Publisher: Yale University Press
Publication date: 07/05/2016
Edition description: Reprint
Pages: 496
Sales rank: 1,302,333
Product dimensions: 6.10(w) x 9.20(h) x 1.60(d)

About the Author
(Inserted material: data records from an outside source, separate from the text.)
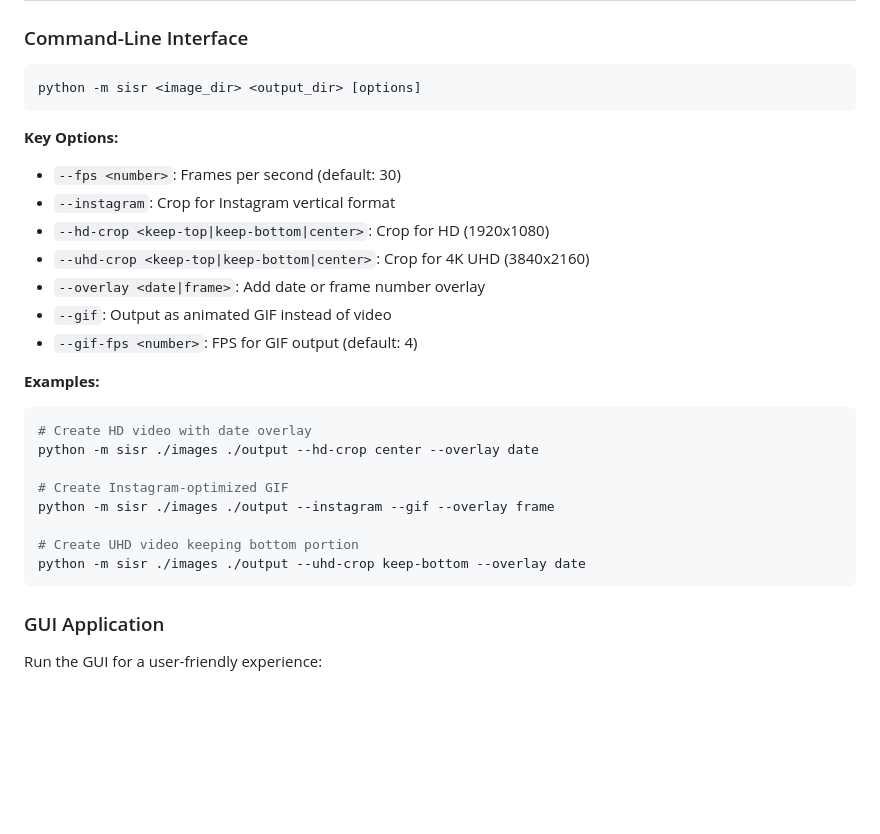
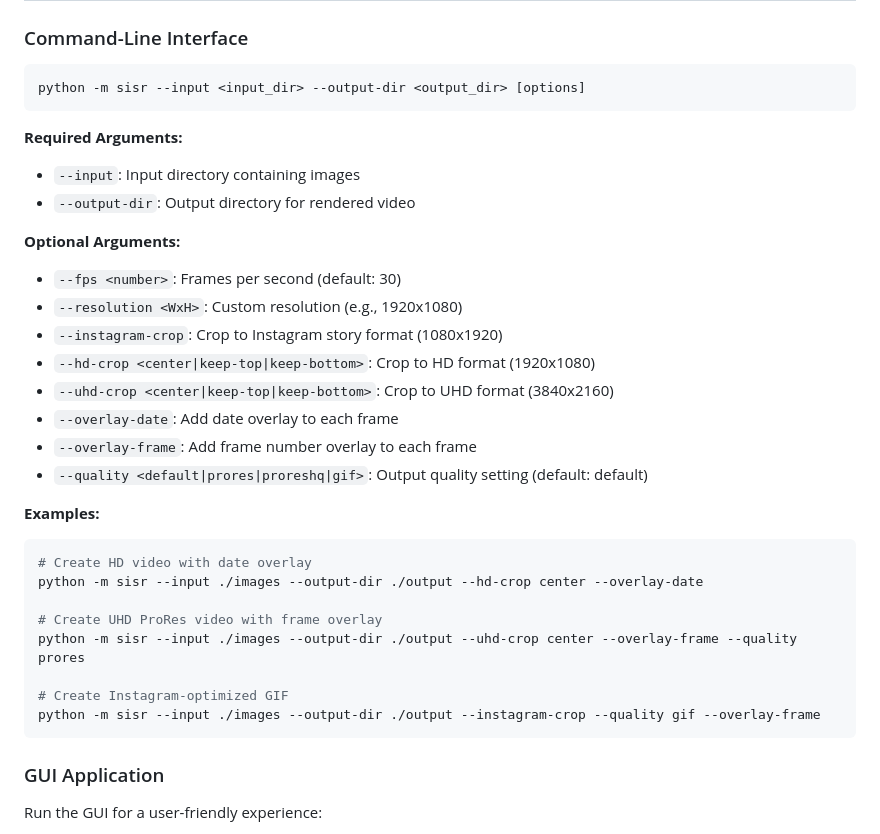
Before and after one commit to timelapsetech/sisr, a Markdown page: README.md, the part around the change. Rendered like a GitHub page; blank space fills up the shorter version.

Commit message:
Update readme for correct commands

````diff
--- a/README.md
+++ b/README.md
@@ -67,28 +67,33 @@ We created this tool to solve several common challenges in image sequence video
 ### Command-Line Interface
 
 ```bash
-python -m sisr <image_dir> <output_dir> [options]
+python -m sisr --input <input_dir> --output-dir <output_dir> [options]
 ```
 
-**Key Options:**
+**Required Arguments:**
+- `--input`: Input directory containing images
+- `--output-dir`: Output directory for rendered video
+
+**Optional Arguments:**
 - `--fps <number>`: Frames per second (default: 30)
-- `--instagram`: Crop for Instagram vertical format
-- `--hd-crop <keep-top|keep-bottom|center>`: Crop for HD (1920x1080)
-- `--uhd-crop <keep-top|keep-bottom|center>`: Crop for 4K UHD (3840x2160)
-- `--overlay <date|frame>`: Add date or frame number overlay
-- `--gif`: Output as animated GIF instead of video
-- `--gif-fps <number>`: FPS for GIF output (default: 4)
+- `--resolution <WxH>`: Custom resolution (e.g., 1920x1080)
+- `--instagram-crop`: Crop to Instagram story format (1080x1920)
+- `--hd-crop <center|keep-top|keep-bottom>`: Crop to HD format (1920x1080)
+- `--uhd-crop <center|keep-top|keep-bottom>`: Crop to UHD format (3840x2160)
+- `--overlay-date`: Add date overlay to each frame
+- `--overlay-frame`: Add frame number overlay to each frame
+- `--quality <default|prores|proreshq|gif>`: Output quality setting (default: default)
 
 **Examples:**
 ```bash
 # Create HD video with date overlay
-python -m sisr ./images ./output --hd-crop center --overlay date
+python -m sisr --input ./images --output-dir ./output --hd-crop center --overlay-date
+
+# Create UHD ProRes video with frame overlay
+python -m sisr --input ./images --output-dir ./output --uhd-crop center --overlay-frame --quality prores
 
 # Create Instagram-optimized GIF
-python -m sisr ./images ./output --instagram --gif --overlay frame
-
-# Create UHD video keeping bottom portion
-python -m sisr ./images ./output --uhd-crop keep-bottom --overlay date
+python -m sisr --input ./images --output-dir ./output --instagram-crop --quality gif --overlay-frame
 ```
 
 ### GUI Application
````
The late Thomas Friedrich grew up in Berlin and spent his adult life there. He was a museum curator and for many years was project leader for history at the Museum Education Service in Berlin.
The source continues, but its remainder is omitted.